People claim that the world of business changes fast, but does it really? “Ponder and deliberate before you make a move” (Sun Tzu). My feeling is that business doesn’t change fast, it’s more that managers and executives don’t know how to handle the stress of change. This creates the perception of speed. I worked in manufacturing environments over the years. This is a wonderful learning experience for everyone. All changes fast, people get stressed, bills need to be paid, money received, orders are coming in and going out at lightning’s pace. All of a sudden, product needs to be at a job site in thirty minutes. Do you buy it locally, put it on the truck leaving the plant that goes nearby or pull Butch out of the loader and have him drive it there? This environment screams stress, and learning opportunity.
Setting up a business plan has as much to do with the unexpected as it does with the mundane day to day. Get used to the unexpected. Embrace the unexpected! It’s not easy, but it will make you the conqueror of territory. Your budget should be dynamic, i.e. a flexible one. The flexible budget takes into account things that could change such as prices, volume, and other factors. While a flexible budget considers hard facts, like a price change, your flexible budget should go beyond that. Begin to anticipate change. The stock market doesn’t hold still. Your budgeting process should be rolling and dynamic like the stock market. Contracts are set in place to protect against change, but can you trust your supplier to stick to their word? If they fall through, do you know where to go? Always stay ahead of the curve or get swallowed by the competition.
Step Ten: Hire a CPA Adviser (Sun Tzu: The Use of Spies)

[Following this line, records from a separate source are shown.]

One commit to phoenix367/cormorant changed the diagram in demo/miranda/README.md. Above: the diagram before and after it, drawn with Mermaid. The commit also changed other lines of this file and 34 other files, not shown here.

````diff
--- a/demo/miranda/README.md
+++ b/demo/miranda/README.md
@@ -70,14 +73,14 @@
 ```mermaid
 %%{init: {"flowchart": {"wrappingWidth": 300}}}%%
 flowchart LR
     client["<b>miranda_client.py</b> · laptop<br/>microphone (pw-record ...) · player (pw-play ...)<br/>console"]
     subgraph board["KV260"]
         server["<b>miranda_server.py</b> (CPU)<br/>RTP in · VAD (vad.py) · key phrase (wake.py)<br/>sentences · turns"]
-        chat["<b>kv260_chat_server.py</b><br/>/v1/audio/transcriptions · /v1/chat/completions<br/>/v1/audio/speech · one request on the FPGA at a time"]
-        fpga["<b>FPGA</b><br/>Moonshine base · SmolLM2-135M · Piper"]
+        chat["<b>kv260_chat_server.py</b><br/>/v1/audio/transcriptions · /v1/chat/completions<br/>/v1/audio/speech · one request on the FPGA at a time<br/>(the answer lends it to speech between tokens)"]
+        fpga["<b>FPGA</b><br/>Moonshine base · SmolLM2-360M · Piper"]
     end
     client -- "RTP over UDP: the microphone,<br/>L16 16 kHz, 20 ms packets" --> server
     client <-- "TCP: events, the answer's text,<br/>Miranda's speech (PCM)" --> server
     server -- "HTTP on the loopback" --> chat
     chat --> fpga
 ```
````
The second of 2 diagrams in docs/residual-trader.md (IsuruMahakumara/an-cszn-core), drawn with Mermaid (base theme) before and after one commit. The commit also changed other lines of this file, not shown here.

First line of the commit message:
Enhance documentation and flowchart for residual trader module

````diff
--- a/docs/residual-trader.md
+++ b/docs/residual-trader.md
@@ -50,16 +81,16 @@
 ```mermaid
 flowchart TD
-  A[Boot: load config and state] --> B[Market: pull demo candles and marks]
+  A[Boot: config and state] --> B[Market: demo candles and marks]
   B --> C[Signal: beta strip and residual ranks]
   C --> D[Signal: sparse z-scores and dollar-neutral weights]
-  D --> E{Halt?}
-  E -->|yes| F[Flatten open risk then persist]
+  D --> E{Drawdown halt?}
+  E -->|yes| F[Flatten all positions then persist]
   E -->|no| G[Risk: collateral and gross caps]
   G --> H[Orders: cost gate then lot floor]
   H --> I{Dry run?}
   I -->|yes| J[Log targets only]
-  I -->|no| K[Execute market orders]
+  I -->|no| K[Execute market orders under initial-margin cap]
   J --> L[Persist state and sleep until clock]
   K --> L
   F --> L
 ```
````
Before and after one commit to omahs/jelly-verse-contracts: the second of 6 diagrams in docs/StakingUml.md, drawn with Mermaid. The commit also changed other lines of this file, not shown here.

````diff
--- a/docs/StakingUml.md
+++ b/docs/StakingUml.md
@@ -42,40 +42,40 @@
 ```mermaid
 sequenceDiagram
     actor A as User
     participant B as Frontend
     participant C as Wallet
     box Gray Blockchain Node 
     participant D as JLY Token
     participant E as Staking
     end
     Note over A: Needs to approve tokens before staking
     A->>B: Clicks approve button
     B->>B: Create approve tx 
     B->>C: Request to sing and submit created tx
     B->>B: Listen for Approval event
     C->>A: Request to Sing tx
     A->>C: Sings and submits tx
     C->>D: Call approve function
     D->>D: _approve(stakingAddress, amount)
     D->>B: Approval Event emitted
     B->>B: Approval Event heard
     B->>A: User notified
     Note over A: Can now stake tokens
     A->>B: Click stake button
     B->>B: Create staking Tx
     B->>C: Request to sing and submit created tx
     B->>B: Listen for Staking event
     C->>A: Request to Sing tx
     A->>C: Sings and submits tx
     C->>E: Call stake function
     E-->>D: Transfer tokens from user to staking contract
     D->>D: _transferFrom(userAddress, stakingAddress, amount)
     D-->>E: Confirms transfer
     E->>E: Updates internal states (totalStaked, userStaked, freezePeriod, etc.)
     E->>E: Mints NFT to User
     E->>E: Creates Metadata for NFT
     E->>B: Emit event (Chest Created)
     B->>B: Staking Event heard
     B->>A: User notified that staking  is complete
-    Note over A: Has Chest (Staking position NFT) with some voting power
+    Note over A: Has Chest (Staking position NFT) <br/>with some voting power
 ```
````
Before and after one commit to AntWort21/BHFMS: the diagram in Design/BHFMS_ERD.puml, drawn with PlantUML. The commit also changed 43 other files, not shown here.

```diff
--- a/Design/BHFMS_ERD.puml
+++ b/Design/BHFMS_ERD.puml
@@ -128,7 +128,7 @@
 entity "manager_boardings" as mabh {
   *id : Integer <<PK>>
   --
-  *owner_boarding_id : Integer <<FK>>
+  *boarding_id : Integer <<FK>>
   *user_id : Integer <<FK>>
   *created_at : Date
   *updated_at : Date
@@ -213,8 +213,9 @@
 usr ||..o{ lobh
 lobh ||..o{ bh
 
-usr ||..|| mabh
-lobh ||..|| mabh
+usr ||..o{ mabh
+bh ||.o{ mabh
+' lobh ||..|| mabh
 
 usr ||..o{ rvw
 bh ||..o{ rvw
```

The name of this section is deceiving. What you will do is gain the advice of others. “Knowledge of the enemy’s disposition can only be obtained from other men” (Sun Tzu). Hiring a professional when setting up a business plan is actually a good first step not the last. If you wait until the end you may have already made some expensive mistakes. While mistakes are a valuable learning tool, the cost can be high. Gaining the insight of others in your process goes far beyond including the staff. You should be open to soliciting expert analysis of your plans.
The Bottom Line
This piece covered a good deal of territory. While it serves to help you gather an understanding of the items involved, there are still many other considerations. Look at your process as an ever learning and changing experience. The more you learn in the first plan, the less you need to learn going forward. As well, it all gets easier every day, week and month. Good luck.